    So is it walking on Earth's surface even more dangerous?

    How about breathing gasoline fumes? And the exhaust fumes?

    We are daily immersed in EMF from thousands of sources. I don't think there is a considerable risk from EMF while riding in electric cars, not bigger than walking around the appliances in your house.
  • edited November -1
    Exactly Tiebreaker.

    I followed the thread through and laughed when I saw the "dangerously high levels" were 100 to 135 milligauss.
  • edited November -1
    Gas cars generate EMF, too. If nothing else, spark plugs are pretty noisy. In fact, they make so much noise they wouldn't pass FCC regulations for consumer electronics.

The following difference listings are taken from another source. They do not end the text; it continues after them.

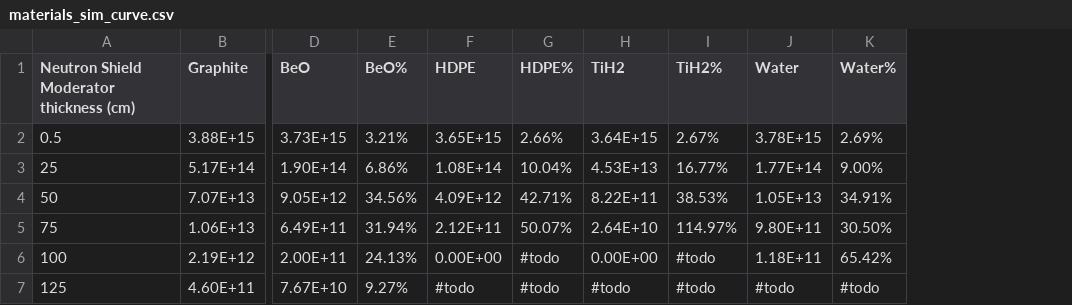
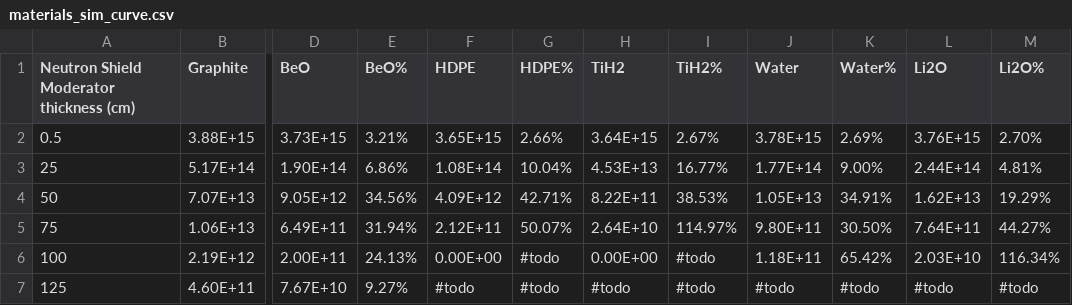
Before and after one commit to creeperdeking/RIMAG, a CSV file: scripts/materials_sim_curve.csv, drawn as a sheet; only a part is shown, gaps mark what is left out; the diff names each change by its address in the sheet, - before the commit and + after, or states it on an @@ line.

```diff
--- a/scripts/materials_sim_curve.csv
+++ b/scripts/materials_sim_curve.csv
+column L (Li2O), rows 2-7: 3.76E+15 | 2.44E+14 | 1.62E+13 | 7.64E+11 | 2.03E+10 | #todo
+column M (Li2O%), rows 2-7: 2.70% | 4.81% | 19.29% | 44.27% | 116.34% | #todo
```
Also changed, not shown: 40 other files.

If, you know, there was an ICE in my laptop. :)
  • edited November -1
    I agree with the EMFs being all around you in your home, but you are not driving around inside of your toaster or sitting on top of your TV while it’s on.

    Also, electric motors intentionally produce EMFs by design – that’s how they work. I’m assuming the EMFs created by the electric motor, with the several feet of coiled wired used to drive the motor that’s strong enough to propel a big heavy car forward, are much more powerful than the EMFs found in most appliances and noncoiled wiring in your home.

    Anybody know of any good sources to get more information on the subject? It seems like everything I am finding is biased towards the extremes – EMFs are dangerous or EMFs are not at all harmful.
  • edited November -1
    I'm leaning toward "Magnetic fields are not harmful" -party, for one very good reason: There is absolutely no scientific proof that magnetic fields cause any harm to people.

    You would need a some method to transfer energy from that magnetic field to human cells and that method simply doesn't exist in magnetic fields this small. Check your clothes. I bet there is magnet somewhere. If you find one magnetic field close to that part of your body is couple of hundred, maybe thousand times higher than magnetic field inside an EV.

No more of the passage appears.